The move to formally improve the relationship between banks and their business customers is being welcomed by Consumer
Affairs Minister Peter McCardle.
After discussions between Mr McCardle and the Bankers' Association over the past three months, a Statement of Principles
has been developed to guide that relationship. Consisting of 13 principles, the Statement formally states what customers can
expect from their bank, and vice versa. It comes into effect on 1 June 1999.
"The aim is to minimise any perceived unfairness. Both banks and borrowers, especially businesses, will have greater
clarity about their responsibilities to each other. And customers will have better opportunities to seek redress if they think
their bank is not adhering to the Principles," Mr McCardle said.
"In future any business getting into financial difficulties should be given warning of a bank's concerns, and get the chance to
take remedial action. Equally, those customers will be expected to approach their bank if they are getting into trouble. So the
new guidelines are in everyone's best interest.
"The Principles are based on similar sets of principles in the UK.
"If a business customer acts diligently and in good faith, the Statement of Principles will see them being treated fairly by the
bank, which would have an obligation to work with them to examine viable rescue operations," Mr McCardle said.

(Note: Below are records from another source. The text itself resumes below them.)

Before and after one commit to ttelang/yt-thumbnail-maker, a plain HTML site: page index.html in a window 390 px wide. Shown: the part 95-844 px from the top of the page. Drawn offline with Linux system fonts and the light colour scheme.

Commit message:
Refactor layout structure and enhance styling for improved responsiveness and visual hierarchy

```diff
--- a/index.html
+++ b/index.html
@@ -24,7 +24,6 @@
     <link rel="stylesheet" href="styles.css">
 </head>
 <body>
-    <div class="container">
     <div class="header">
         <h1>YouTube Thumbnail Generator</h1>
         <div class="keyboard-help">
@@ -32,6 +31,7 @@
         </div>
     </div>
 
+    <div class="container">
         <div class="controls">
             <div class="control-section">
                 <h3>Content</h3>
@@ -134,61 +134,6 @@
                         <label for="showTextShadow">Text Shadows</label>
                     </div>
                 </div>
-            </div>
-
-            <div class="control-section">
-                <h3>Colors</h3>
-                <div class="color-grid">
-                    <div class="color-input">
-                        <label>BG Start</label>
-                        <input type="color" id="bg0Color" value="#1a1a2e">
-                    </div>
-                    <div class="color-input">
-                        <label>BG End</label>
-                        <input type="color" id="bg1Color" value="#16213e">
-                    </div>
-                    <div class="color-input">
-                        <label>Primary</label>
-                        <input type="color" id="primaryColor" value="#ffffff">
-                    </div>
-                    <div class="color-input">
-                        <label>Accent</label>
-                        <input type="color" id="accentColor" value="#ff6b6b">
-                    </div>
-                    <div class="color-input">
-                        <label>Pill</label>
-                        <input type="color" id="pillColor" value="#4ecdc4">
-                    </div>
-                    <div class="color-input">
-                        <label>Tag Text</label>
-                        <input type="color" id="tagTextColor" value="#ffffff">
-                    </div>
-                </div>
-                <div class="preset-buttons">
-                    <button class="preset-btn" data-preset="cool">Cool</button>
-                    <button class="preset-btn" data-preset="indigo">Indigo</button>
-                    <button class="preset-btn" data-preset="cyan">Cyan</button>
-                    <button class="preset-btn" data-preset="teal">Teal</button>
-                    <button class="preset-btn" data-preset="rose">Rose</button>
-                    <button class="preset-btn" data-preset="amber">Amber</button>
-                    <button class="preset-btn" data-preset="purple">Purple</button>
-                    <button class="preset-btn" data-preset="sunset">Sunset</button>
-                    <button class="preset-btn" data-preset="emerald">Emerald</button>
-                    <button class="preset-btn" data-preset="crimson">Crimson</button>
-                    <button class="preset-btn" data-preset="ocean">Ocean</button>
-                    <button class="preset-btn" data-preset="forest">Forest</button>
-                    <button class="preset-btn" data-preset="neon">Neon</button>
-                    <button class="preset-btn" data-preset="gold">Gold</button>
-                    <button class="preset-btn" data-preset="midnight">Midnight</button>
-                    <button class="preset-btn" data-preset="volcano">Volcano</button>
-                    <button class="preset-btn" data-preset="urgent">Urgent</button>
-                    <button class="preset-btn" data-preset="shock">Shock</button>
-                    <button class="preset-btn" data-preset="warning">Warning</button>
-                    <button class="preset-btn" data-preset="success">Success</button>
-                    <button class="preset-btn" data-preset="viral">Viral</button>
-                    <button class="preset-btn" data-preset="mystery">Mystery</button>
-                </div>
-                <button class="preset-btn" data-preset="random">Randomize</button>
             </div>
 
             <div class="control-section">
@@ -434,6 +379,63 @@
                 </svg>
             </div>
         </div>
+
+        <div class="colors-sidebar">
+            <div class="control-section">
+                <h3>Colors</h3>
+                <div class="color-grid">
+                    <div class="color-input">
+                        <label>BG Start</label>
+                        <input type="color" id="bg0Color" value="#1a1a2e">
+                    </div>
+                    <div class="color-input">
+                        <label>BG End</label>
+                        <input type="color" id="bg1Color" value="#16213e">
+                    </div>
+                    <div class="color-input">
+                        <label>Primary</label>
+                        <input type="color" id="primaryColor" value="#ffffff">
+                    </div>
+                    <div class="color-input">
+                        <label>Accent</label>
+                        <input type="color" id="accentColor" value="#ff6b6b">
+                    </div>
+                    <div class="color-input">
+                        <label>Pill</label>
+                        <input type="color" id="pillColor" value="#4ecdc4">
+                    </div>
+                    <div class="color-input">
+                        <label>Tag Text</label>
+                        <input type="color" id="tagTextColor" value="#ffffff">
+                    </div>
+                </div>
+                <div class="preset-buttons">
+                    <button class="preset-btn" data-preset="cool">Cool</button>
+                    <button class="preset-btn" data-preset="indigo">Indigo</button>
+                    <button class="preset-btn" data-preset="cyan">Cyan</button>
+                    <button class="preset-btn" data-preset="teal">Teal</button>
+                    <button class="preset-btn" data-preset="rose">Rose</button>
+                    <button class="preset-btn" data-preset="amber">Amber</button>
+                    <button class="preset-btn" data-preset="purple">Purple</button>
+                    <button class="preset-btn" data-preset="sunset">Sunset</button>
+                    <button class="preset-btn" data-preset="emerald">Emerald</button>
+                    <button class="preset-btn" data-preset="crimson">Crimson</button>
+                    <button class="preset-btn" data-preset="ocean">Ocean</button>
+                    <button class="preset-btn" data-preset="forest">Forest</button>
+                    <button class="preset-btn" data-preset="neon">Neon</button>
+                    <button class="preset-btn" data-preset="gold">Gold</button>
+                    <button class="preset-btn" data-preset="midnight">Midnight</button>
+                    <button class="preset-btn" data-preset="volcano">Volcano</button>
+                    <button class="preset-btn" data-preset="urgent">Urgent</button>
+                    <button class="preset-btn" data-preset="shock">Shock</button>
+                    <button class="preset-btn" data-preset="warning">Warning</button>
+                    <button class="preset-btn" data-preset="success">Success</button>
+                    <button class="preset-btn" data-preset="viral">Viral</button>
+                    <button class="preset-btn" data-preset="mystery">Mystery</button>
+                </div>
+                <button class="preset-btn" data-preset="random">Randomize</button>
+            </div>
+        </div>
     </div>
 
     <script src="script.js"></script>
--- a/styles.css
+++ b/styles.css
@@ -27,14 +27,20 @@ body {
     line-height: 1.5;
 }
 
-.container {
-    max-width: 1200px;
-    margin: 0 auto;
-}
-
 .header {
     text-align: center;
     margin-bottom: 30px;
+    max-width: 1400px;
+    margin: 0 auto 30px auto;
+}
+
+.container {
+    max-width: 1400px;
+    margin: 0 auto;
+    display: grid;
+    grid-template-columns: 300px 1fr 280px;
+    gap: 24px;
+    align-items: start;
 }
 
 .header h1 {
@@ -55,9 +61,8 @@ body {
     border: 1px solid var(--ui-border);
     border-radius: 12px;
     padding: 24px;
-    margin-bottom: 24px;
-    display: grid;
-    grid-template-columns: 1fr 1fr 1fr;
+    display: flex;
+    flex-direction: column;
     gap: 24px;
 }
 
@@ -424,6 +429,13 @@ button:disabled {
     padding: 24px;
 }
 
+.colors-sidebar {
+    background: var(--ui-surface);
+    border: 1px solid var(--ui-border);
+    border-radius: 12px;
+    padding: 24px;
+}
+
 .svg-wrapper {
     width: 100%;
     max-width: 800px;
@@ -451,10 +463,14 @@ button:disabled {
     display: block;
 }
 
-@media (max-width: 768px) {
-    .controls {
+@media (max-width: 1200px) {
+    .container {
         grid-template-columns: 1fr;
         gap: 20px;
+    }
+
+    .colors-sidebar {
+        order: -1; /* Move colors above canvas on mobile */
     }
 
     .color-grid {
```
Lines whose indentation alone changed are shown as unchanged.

Specifically, the Statement of Principles will require banks to:
- tell customers in writing of any concerns about a business, giving reasons
- make it clear what the business customer needs to do to avoid recovery action
- support attempts to rescue a business
- inform business customers in writing of the terms of the facilities they provide, for example borrowing, and any changes to
- apply the Code of Banking Practice to business customers
The principles are to be reviewed in two years' time, when comments will be sought from the public.